Does this imply that people have a slothful nature and are therefore being naturally drawn to such a program, thus depriving them the motivation to be self-supporting? That was the concern and that’s the same theme embraced by many conservatives and notoriously expressed in the Mitt Romney recording in which he disparaged “the 47%”. It was also a motivating force behind the Clinton-era welfare reform effort, now considered a success. Rather than see this as denigrating human nature and categories of poor people, however, I prefer to see it as instructive of how economic policies affect people. Haven’t we all read of or know people whose lives seemed to take turns for the worse or the better seemingly on small pivots of influence? Consider for instance one Barack Hussein Obama, a half-black kid raised in a polyglot landscape (no, not Kenya, Hawaii) by an abandoned mother and grandmother. What chance did he really have of making something of himself? Colin Powell is another. If not for the U.S. Army, what might he otherwise have become? (Perhaps a discouraged community organizer.)

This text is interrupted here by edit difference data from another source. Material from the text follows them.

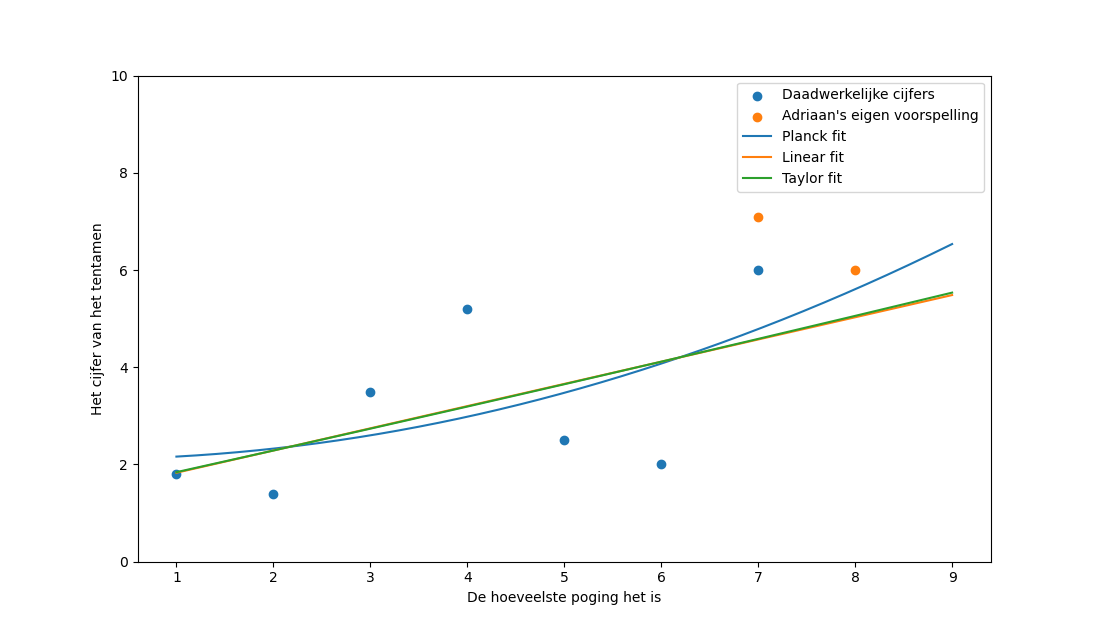
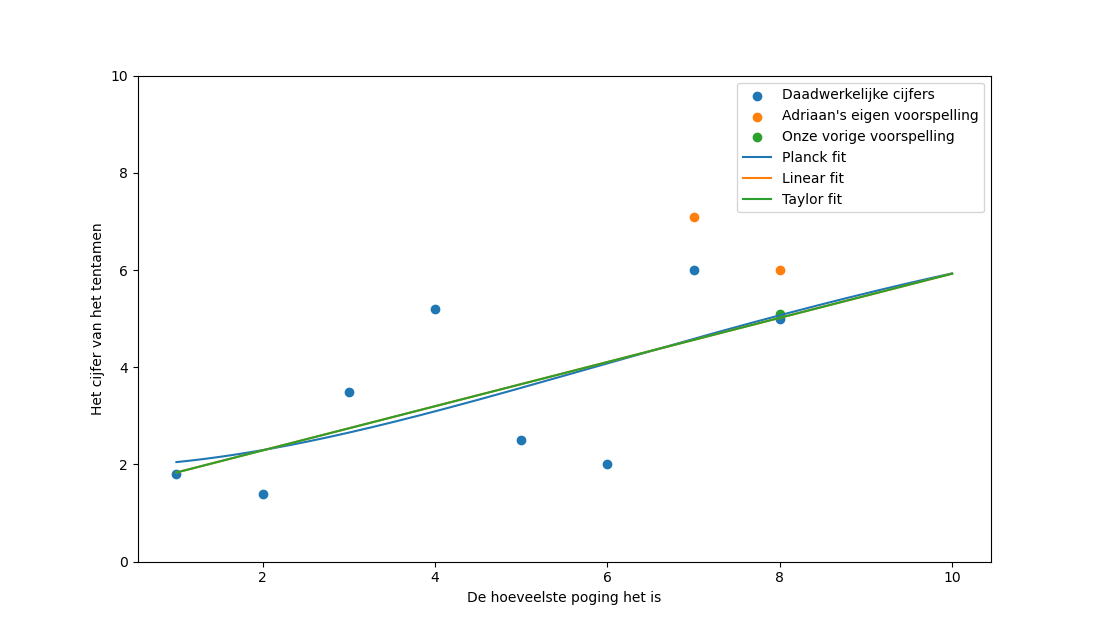
Update with new exam

diff --git a/index.html b/index.html
@@ -1,7 +1,18 @@
 <title>Heeft Adriaan mechanica al gehaald?</title>
 <h2>Heeft Adriaan mechanica al gehaald?</h2>
-<h1>Nee (maar wel het tussententamen)</h1>
-<h2><i>En we voorspellen dat hij voor zijn volgende tentamen een </i>5.1<i> gaat halen</i><h2>
-<h4><i>Hij denkt zelf dat hij een </i>6.0<i> zal halen</i></h4>
-<h4><i>Hij heeft al 7 tentamens gemaakt, en volgens onze lineaire fit zal hij zijn </i>9e<i> tentamen eindelijk halen</i></h4>
-<img src="fits.png">
+<h1>Nee</h1>
+<h4>
+  <i>Maar hij gaat nog naar de inzage voor (hopelijk) een hoger cijfer</i>
+</h4>
+<h2>
+  <i>En we voorspellen dat hij voor zijn volgende tentamen een </i>5.5<i>
+    gaat halen</i
+  >
+</h2>
+<!--<h4><i>Hij denkt zelf dat hij een </i>6.0<i> zal halen</i></h4>!-->
+<h4>
+  <i
+    >Hij heeft al 8 tentamens gemaakt, en volgens onze lineaire fit zal hij zijn </i
+  >9e<i> tentamen eindelijk halen</i>
+</h4>
+<img src="fits.png" />

diff --git a/fit.py b/fit.py
@@ -37,12 +37,13 @@ def fit_stuff(f, cijfers):
     )
 
 
-cijfers = [1.8, 1.4, 3.5, 5.2, 2.5, 2, 6.0]
+cijfers = [1.8, 1.4, 3.5, 5.2, 2.5, 2, 6.0, 5.0]
 xs = list(range(1, len(cijfers) + 1))
 
 
 plt.scatter(xs, cijfers, label="Daadwerkelijke cijfers")
 plt.scatter((7, 8), (7.1, 6.0), label="Adriaan's eigen voorspelling")
+plt.scatter((8), (5.1), label="Onze vorige voorspelling")
 
 prediction, tentamen_halen, x_continuous, cijfers_continuous = fit_stuff(
     planck, cijfers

The problem I see with the disability thing is that it subsidizes dependency and that it’s growing rapidly. At least demographically, people act in predictable ways. On an NPR Planet Money pod-cast today however, I heard about a give-away program that incentivizes productivity and it’s one that may surprise you as it did me. It is the Earned-Income Tax Credit. It pays poor people a subsidy, being in effect that conservative anathema, a direct transfer of wealth from haves to have-nots. But here’s the thing: The EITC requires a person to have earned income, and the more they earn, the larger the subsidy (up to a point of course). One person in the story, a single mother making $9,000 from part-time work got a “bonus” of $3,000. But the point is that she was incentivized to not only keep on working, but to try to earn more. (Read the pod-cast to find out more about what happened – there is humor there as well.) The Earned Income Tax Credit is considered a success by economists and according to the article it sprang from a concept proposed by none other than conservative economist Milton Friedman.
Thus we see two government programs here. One incentivizes dependency and one self-sufficiency. Personally I believe in the butterfly effect. I believe that when people come to a fork in the road, they take it. (Thanks, Yogi.) And I believe it’s all too easy to take the wrong fork. That’s not being down on human nature, I submit, it’s being realistic. What do you think?